However, many students returned to the Philadelphia area and lived in off-campus housing. Due to the influx of students returning to West Philadelphia, Penn offered weekly COVID-19 testing to students who lived near campus during the fall semester.
The University-wide case count reached a semester high largely due to three individual households in late October, when 3.3% of undergraduates tested positive and a total of 107 Penn community members contracted COVID-19.
Penn reopened on-campus housing in the spring semester, but continued to hold classes online.
The University's COVID-19 case count hit its peak of the year between Jan. 31 and Feb. 6, when 239 undergraduate students tested positive.
In response to this peak, the University warned that a campuswide self-quarantine may be imposed. No such quarantine was imposed, as the case count decreased by approximately 50% the following week.
The University offered its first COVID-19 vaccines on April 14. The entirety of the Penn community — including all students — became eligible to receive the vaccine on campus just five days later, when the City of Philadelphia began to offer vaccines to all adults.
Penn required students to be vaccinated to return to campus in the fall of 2021, returning to a nearly normal semester.
The 2020 presidential election was significant for the Penn community, with both candidates having strong connections to the University.

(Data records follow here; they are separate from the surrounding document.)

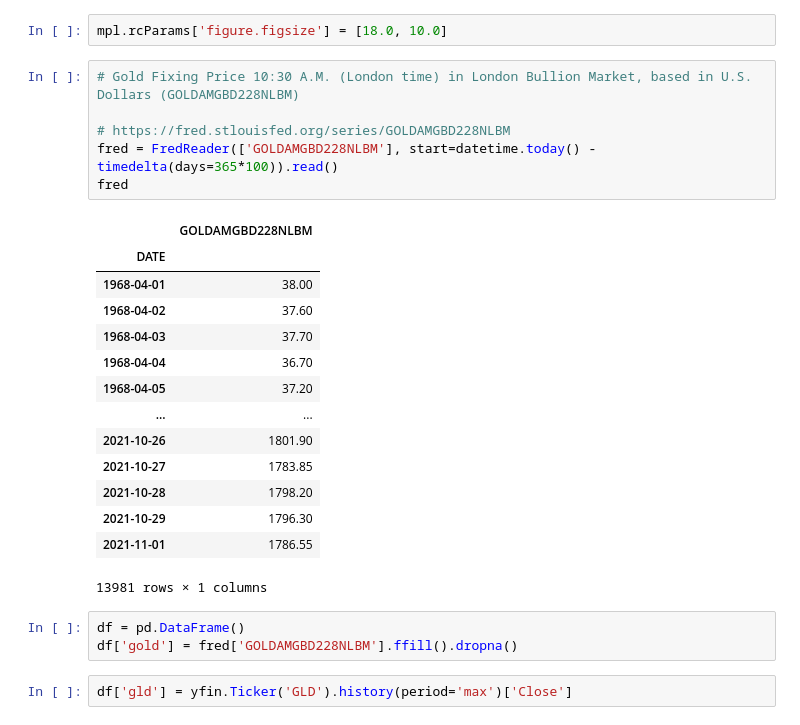
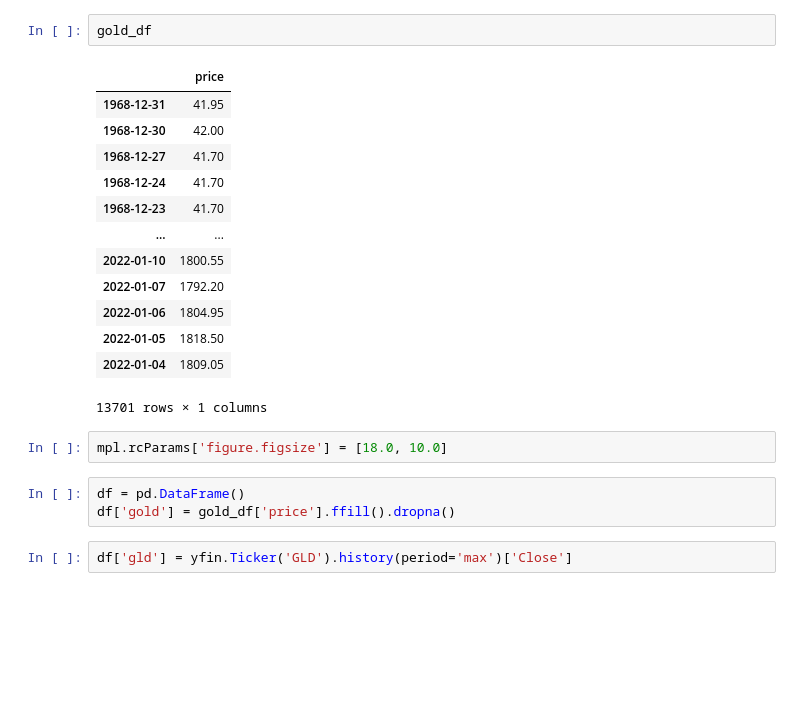
Before and after one commit to rndata/rnd-stuff, a Jupyter notebook: nbooks/gold.ipynb, the cells around one changed output. Cells and saved outputs as stored; diff of their text form; blank space fills up the shorter version.

```diff
--- a/nbooks/gold.ipynb
+++ b/nbooks/gold.ipynb
@@ -11,29 +41,24 @@ import matplotlib as mpl
+# %%
+gold_df
+# %% [output]
+|  | price |
+| 1968-12-31 | 41.95 |
+| 1968-12-30 | 42.00 |
+| 1968-12-27 | 41.70 |
+| 1968-12-24 | 41.70 |
+| 1968-12-23 | 41.70 |
+| ... | ... |
+| 2022-01-10 | 1800.55 |
+| 2022-01-07 | 1792.20 |
+| 2022-01-06 | 1804.95 |
+| 2022-01-05 | 1818.50 |
+| 2022-01-04 | 1809.05 |
+13701 rows × 1 columns
 # %%
 mpl.rcParams['figure.figsize'] = [18.0, 10.0]
-# %%
-# Gold Fixing Price 10:30 A.M. (London time) in London Bullion Market, based in U.S. Dollars (GOLDAMGBD228NLBM)
-
-# https://fred.stlouisfed.org/series/GOLDAMGBD228NLBM
-fred = FredReader(['GOLDAMGBD228NLBM'], start=datetime.today() - timedelta(days=365*100)).read()
-fred
-# %% [output]
-|  | GOLDAMGBD228NLBM |
-| DATE |  |
-| 1968-04-01 | 38.00 |
-| 1968-04-02 | 37.60 |
-| 1968-04-03 | 37.70 |
-| 1968-04-04 | 36.70 |
-| 1968-04-05 | 37.20 |
-| ... | ... |
-| 2021-10-26 | 1801.90 |
-| 2021-10-27 | 1783.85 |
-| 2021-10-28 | 1798.20 |
-| 2021-10-29 | 1796.30 |
-| 2021-11-01 | 1786.55 |
-13981 rows × 1 columns
 # %%
 df = pd.DataFrame()
-df['gold'] = fred['GOLDAMGBD228NLBM'].ffill().dropna()
+df['gold'] = gold_df['price'].ffill().dropna()
 # %%
 df['gld'] = yfin.Ticker('GLD').history(period='max')['Close']
 # %%
```
Also changed, not shown: parts of 8 cells of this notebook, 3 other files.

This election saw record-high voter turnout and registration rates on Penn’s campus. Many students turned out to vote in person, with a total of 689 ballots cast on Election Day at Penn’s on-campus polling sites. Some students from outside of Pennsylvania traveled back to their states to cast their votes.
Former Penn President Amy Gutmann and her husband were two of the 503 voters at Houston Hall on Nov. 3. Before she voted, she spoke with The Daily Pennsylvanian about the importance of voting in America’s political and social climate.
"Every election is incredibly important,” Gutmann said. “But this election, given the pandemic, given the fight against racism, given that Philadelphia is the birthplace of freedom and justice, all of our students, members of the Penn community, and everyone across America should be voting in this election.”
After a right-wing insurrection stormed the United States Capitol on Jan. 6, Gutmann and then-Provost and former President Wendell Pritchett condemned the assault in a written statement. Penn alumni also called on the University to revoke former President Donald Trump’s degree.
Trump was impeached less than a month later, but was acquitted by the Senate.
On July 2, Gutmann was officially nominated by President Joe Biden to serve as the U.S. ambassador to Germany.
Penn accepted the lowest number of applicants to the Class of 2025 in its history, with only 5.68% of applicants accepted. It also marked Penn's largest application pool in history with 56,000 applicants — a 34% increase from the year before. The acceptance rate dropped from the 8.07% of applicants accepted to the Class of 2024.
The admissions department also experienced administrative turnover, as Dean of Admissions and 1987 College graduate Eric Furda left the department at the end of 2020.
Vice Dean and Director of Admissions John McLaughlin assumed the role of interim dean of admissions, serving in the position until July 1. He was replaced by Whitney Soule, who previously worked as the senior vice president and dean of admissions and financial aid at Bowdoin College.
Penn Admissions, along with the student-led Kite and Key Society, offered live, student-led, virtual tours to prospective students throughout the 2020-2021 academic year.